It happens every year when the snow hits the parking lot. People forget how to park.
Those of us that go to work every day generally park our cars in a parking lot 5 days a week, 50 weeks a year. We don’t seem to have any trouble getting our car parked between the lines, until it snows. As often as we do the task, you would think that we would totally understand it. A correctly parked car is about 2 feet from the car next to it.
So, what happens when it snows?
I came to work this morning and there was snow in the parking lot and the cars were parked haphazardly. Some cars were parked about 2 feet from the adjacent car as they should be, but others were parked 4 feet and even 6 feet apart. Neither of those spacings allows room for another car, although someone may try to squeeze their car into the 6-foot spacing. I don’t understand why this happens. It snows every winter. And it’s not just the first snow that this happens. The bad parking will occur all winter long reducing the parking in each lot by 10 to 20 percent. I find this frustrating.
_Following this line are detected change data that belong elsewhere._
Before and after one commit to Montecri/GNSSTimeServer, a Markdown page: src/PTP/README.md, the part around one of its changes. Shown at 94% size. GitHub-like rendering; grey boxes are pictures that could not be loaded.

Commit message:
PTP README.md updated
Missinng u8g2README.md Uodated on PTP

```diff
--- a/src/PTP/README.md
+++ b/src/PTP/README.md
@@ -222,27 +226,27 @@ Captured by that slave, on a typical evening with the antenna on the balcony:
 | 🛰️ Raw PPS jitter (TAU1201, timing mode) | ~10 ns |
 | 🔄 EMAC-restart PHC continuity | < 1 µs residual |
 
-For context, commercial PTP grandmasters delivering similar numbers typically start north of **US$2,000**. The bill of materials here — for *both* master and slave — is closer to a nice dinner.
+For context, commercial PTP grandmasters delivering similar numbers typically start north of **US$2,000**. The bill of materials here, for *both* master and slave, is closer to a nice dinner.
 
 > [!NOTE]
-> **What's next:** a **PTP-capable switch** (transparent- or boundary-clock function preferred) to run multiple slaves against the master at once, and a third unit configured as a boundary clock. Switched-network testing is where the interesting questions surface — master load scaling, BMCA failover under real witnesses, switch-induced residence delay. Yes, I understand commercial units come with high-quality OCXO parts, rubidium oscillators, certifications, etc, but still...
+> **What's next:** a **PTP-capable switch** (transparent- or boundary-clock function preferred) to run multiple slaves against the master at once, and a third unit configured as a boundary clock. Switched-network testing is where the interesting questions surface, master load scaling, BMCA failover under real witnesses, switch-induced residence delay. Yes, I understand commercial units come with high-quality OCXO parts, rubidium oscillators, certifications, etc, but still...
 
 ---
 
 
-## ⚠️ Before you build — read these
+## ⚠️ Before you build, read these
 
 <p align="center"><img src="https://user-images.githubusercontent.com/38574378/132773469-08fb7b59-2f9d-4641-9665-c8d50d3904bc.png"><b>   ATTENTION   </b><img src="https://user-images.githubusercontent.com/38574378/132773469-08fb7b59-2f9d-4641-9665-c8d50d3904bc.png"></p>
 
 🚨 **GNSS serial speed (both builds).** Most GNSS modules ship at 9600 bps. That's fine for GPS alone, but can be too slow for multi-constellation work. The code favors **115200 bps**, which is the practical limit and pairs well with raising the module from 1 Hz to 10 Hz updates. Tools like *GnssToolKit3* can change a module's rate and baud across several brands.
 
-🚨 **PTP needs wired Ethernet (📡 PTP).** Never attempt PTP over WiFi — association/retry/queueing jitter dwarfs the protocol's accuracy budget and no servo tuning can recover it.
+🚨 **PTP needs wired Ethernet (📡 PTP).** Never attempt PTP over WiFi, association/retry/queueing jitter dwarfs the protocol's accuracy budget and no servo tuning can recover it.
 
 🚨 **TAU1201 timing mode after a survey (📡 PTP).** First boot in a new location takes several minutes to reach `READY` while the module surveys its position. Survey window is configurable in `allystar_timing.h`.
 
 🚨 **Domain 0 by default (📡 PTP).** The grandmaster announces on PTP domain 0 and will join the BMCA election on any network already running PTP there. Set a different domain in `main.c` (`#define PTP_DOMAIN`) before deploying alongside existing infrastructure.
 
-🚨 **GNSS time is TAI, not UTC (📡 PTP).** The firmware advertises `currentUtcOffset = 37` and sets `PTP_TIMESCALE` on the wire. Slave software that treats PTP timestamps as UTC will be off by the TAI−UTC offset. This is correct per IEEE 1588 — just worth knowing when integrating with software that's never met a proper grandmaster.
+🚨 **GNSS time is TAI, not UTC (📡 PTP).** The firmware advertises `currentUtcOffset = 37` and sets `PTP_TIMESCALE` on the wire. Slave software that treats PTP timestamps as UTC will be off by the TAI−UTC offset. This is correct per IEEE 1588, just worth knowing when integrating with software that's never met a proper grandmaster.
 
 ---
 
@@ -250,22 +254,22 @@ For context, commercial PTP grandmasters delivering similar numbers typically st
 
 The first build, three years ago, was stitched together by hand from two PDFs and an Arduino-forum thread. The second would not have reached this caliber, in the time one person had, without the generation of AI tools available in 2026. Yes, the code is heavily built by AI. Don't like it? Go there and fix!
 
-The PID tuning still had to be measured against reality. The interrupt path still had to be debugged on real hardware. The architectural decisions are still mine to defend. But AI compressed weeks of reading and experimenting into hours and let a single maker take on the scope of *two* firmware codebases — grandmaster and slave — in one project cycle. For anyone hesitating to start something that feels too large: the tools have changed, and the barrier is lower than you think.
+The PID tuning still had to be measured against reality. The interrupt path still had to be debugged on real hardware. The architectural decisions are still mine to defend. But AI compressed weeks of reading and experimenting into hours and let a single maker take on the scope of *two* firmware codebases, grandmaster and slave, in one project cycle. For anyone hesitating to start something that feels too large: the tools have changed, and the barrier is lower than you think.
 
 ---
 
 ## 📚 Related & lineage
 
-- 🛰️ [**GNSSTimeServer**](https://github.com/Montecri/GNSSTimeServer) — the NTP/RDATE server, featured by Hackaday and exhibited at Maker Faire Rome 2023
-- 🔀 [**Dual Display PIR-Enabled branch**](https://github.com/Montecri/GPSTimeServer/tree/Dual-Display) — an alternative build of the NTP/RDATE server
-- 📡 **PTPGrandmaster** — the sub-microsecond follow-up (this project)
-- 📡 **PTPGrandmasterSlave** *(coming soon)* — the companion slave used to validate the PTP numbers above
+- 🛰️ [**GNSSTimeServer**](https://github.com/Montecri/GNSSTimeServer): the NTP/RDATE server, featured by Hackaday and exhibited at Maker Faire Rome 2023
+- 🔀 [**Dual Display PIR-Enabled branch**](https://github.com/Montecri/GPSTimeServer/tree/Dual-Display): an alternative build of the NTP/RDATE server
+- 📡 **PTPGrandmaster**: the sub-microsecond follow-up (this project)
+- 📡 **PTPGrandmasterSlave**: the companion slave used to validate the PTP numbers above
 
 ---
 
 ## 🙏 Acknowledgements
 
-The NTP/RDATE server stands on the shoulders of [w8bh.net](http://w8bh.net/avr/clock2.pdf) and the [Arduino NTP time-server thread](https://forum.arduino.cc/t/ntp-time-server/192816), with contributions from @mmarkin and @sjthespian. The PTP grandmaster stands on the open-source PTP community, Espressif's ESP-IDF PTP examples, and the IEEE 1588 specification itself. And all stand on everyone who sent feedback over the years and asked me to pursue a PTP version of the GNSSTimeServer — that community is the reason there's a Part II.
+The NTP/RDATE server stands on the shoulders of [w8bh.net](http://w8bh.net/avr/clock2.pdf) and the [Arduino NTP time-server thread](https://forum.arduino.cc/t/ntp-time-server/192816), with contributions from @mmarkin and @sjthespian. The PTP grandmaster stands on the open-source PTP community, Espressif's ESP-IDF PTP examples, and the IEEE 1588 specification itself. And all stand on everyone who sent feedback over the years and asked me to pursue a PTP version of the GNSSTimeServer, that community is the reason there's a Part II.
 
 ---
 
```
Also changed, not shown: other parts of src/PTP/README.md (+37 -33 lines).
I see the same thing happen in the classroom. I teach my students a skill and when it is appropriate to use the skill. We practice the skill. And then, a few days or weeks later, we encounter a new situation and my students act like they have never seen the skill needed to solve this new problem. But it is the skill we learned way back and have been using regularly.
What is it that happens in our brains when it snows?